Tuesday, March 27, 2012
In their paper 'Burden of HIV among female sex workers in low-income and middle-income countries: a systematic review and meta-analysis', the authors list a number of limitations. But the study may be more notable for a limitation they do not allude to in any way: there is no mention of the risks sex workers face from unsafe healthcare, and perhaps even cosmetic services.
The main risks examined are sexual risks, though there is brief reference to the fact that intravenous drug use may drive or exacerbate HIV transmission. This is surprising considering that sex workers in some of the countries studied must face considerable non-sexual risks, perhaps not only from intravenous drug use. Yet health facilities, especially in low income countries, are not safe places.
It's quite difficult to assess the possible contribution of health facilities to HIV epidemics directly because it is a little-studied field. But there is plenty of indirect evidence, such as a recent study which found that adverse events are common in some 'developing and transitional economies' and quite a few result in the death of the patient. There are also the somewhat cryptic messages found in a UN publication which allude to non-sexual HIV transmission, but only seem to be directed at people who don't generally have to rely on 'non-UN approved' health facilities. Here's a good example:
"The most efficient means of HIV transmission is the introduction of HIV-infected blood into the bloodstream, particularly through transfusion of infected blood. Most blood-to-blood transmission now occurs as a result of the use of contaminated injection equipment during injecting drug use. Use of improperly sterilized syringes and other medical equipment in health-care settings can also result in HIV transmission. We in the UN system are unlikely to become infected this way since the UN-system medical services take all the necessary precautions and use only new or sterilized equipment. Extra precautions should be taken, however, when on travel away from UN approved medical facilities, as the UN cannot ensure the safety of blood supplies or injection equipment obtained elsewhere. It is always a good idea to avoid direct exposure to another person’s blood — to avoid not only HIV but also hepatitis and other bloodborne infections."
There is even fairly direct evidence from publications such as Service Provision Assessments and similar documents, some of which are researched and published regularly and are publicly accessible. These show that equipment to ensure safety in health facilities is often in short supply, or completely unavailable, that staff, who are also in short supply, often lack training and/or awareness of infection control procedures and that protocols for infection control are often unavailable or unused.
But sex workers and their clients, or those assumed to be sex workers and clients of sex workers, may have additional exposure to potentially unsafe healthcare. Since before HIV was identified, these groups were the targets of STI treatment programs.

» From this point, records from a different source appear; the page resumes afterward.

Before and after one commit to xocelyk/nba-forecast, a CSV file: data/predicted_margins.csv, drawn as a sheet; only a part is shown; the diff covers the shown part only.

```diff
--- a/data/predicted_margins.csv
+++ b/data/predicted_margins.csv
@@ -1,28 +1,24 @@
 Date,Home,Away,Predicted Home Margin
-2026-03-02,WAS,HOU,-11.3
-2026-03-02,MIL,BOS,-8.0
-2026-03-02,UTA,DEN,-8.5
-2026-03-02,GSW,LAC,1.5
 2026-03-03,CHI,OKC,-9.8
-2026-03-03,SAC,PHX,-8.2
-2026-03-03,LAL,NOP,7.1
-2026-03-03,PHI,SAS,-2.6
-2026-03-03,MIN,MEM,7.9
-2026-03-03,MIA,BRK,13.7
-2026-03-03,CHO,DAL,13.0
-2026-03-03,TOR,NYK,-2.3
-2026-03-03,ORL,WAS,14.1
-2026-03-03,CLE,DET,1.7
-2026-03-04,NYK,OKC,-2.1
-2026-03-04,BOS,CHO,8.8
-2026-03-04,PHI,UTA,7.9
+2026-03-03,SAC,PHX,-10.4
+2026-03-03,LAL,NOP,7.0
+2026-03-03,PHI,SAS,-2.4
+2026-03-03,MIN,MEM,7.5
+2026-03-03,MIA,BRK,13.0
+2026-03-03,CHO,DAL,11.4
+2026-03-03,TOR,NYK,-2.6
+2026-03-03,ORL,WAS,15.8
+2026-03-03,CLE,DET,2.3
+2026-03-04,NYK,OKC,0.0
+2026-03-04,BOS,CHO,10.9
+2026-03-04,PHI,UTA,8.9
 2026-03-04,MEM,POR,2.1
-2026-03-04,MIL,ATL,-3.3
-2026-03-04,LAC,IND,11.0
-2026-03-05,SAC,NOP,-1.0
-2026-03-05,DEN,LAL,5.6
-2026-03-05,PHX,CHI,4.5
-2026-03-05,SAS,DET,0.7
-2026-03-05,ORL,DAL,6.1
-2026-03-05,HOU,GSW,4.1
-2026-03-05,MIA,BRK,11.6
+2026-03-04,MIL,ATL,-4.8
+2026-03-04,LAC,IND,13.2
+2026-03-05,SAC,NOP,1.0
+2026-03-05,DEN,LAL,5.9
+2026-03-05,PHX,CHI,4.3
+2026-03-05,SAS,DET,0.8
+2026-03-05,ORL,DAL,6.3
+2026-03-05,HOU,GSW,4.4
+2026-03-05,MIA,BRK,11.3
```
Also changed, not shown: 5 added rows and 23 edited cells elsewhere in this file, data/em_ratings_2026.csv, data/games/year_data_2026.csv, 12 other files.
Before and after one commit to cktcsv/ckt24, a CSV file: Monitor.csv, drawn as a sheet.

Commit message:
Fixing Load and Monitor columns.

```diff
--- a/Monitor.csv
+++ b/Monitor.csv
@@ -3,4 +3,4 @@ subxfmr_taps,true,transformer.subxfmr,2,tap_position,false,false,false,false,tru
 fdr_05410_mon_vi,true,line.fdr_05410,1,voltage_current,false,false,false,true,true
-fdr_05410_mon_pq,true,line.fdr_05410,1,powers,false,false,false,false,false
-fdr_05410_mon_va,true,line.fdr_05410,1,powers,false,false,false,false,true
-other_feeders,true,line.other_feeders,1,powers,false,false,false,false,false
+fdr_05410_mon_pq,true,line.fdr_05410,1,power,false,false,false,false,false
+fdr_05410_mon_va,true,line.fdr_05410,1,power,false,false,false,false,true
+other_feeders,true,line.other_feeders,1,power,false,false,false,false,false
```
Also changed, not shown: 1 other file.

There is additional indirect evidence of non-sexual exposure where HIV positive infants have been identified whose mothers are not infected, women without any sexual risks have been infected although their partners are uninfected and population based surveys, such as the Demographic and Health Surveys, have shown that there quite significant numbers of people who are HIV positive despite having no identified sexual risks.
It's bad enough that HIV may be transmitted in health facilities and through other non-sexual routes; but the biggest worry is that people are not being warned of these possibilities. They don't know what to watch out for in health or cosmetic facilties, whether they are being vaccinated, treated, visiting an antenatal clinic, having an operation, going to a dentist, getting a tattoo or pedicure or even being circumcised on the grounds that it may give some protection to men against HIV infection.
Indeed, when people in African countries are tested for HIV and found to be positive, it is generally assumed that they were infected sexually, despite all the other ways they could have been infected. If, upon being asked about their sexual exposures, they report none, they tend not to be believed. The report on adverse events in hospitals mentioned above notes that the hospitals involved in the study were likely to be among the best available in those countries and that, for a variety of reasons including poor record keeping (here's a photo of a hospital filing system taken in Northern Tanzania), the reported rate of 8% "probably represents an underestimate of the true rate".
It is quite extraordinary that sex workers in Africa have been so much studied, yet their non-sexual risks for HIV have been ignored, despite all the evidence that HIV is not always sexually transmitted. HIV rates among sex workers in some countries are exceptionally high. But, as the report on sex work above finds, in other countries rates are very low. Often where rates are high, they can be accounted for by intravenous drug use. So why should HIV transmission be so high among sex workers in some African countries, and why should we believe it is mostly sexually transmitted? How can health facility transmitted infections be ruled out until this issue has been properly investigated?
[For more about non-sexual HIV transmission and how to avoid it, see the Don't Get Stuck With HIV site.]